> _Your assignment_: Copy each line below word for word and drop every image.

> _Exercise data_:
########

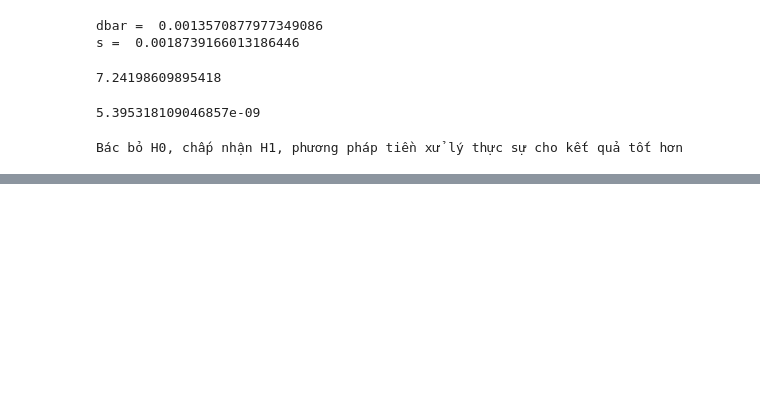
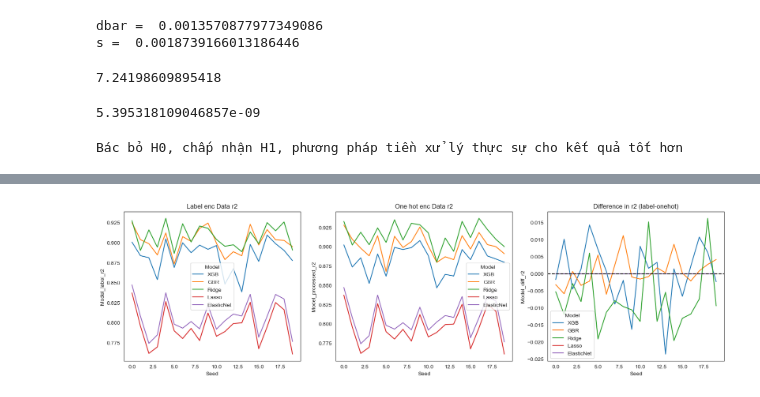
Before and after one commit to lamisgosu11/House-price-predictor, a Jupyter notebook: model-compare.ipynb, the cells around one changed output, grey strips where cells are left out. Saved outputs shown, nothing was run; the diff lists cells and outputs as text; code cells hidden in the pictures; blank space fills up the shorter version.

```diff
--- a/model-compare.ipynb
+++ b/model-compare.ipynb
@@ -937,0 +1069,13 @@ Tương tự, Ridge cũng cho kết quả tốt nhất (trên thước đo là R
+# %%
+fig, ax = plt.subplots(1, 3, figsize=(20, 5))
+sns.lineplot(x='Seed', y='Model_label_r2', hue='Model', data=CV_enc, ax=ax[0])
+sns.lineplot(x='Seed', y='Model_processed_r2', hue='Model', data=CV_enc, ax=ax[1])
+CV_diff_enc['Model_diff_r2'] = CV_diff_enc['Model_label_r2'] - CV_diff_enc['Model_processed_r2']
+sns.lineplot(x='Seed', y='Model_diff_r2', hue='Model', data=CV_diff_enc, ax=ax[2])
+ax[2].axhline(y=0, color='black', linestyle='--')
+ax[0].set_title('Label enc Data r2')
+ax[1].set_title('One hot enc Data r2')
+ax[2].set_title('Difference in r2 (label-onehot)')
+plt.show()
+# %% [output]
+[figure, added]
```
Also changed, not shown: parts of 87 cells of this notebook.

########

> _Solution for this exercise_:
Before and after one commit to lamisgosu11/House-price-predictor, a Jupyter notebook: model-compare.ipynb, the cells around one changed output, grey strips where cells are left out. Saved outputs shown, nothing was run; the diff lists cells and outputs as text; code cells hidden in the pictures; blank space fills up the shorter version.

```diff
--- a/model-compare.ipynb
+++ b/model-compare.ipynb
@@ -937,0 +1069,13 @@ Tương tự, Ridge cũng cho kết quả tốt nhất (trên thước đo là R
+# %%
+fig, ax = plt.subplots(1, 3, figsize=(20, 5))
+sns.lineplot(x='Seed', y='Model_label_r2', hue='Model', data=CV_enc, ax=ax[0])
+sns.lineplot(x='Seed', y='Model_processed_r2', hue='Model', data=CV_enc, ax=ax[1])
+CV_diff_enc['Model_diff_r2'] = CV_diff_enc['Model_label_r2'] - CV_diff_enc['Model_processed_r2']
+sns.lineplot(x='Seed', y='Model_diff_r2', hue='Model', data=CV_diff_enc, ax=ax[2])
+ax[2].axhline(y=0, color='black', linestyle='--')
+ax[0].set_title('Label enc Data r2')
+ax[1].set_title('One hot enc Data r2')
+ax[2].set_title('Difference in r2 (label-onehot)')
+plt.show()
+# %% [output]
+[figure, added]
```
Also changed, not shown: parts of 87 cells of this notebook.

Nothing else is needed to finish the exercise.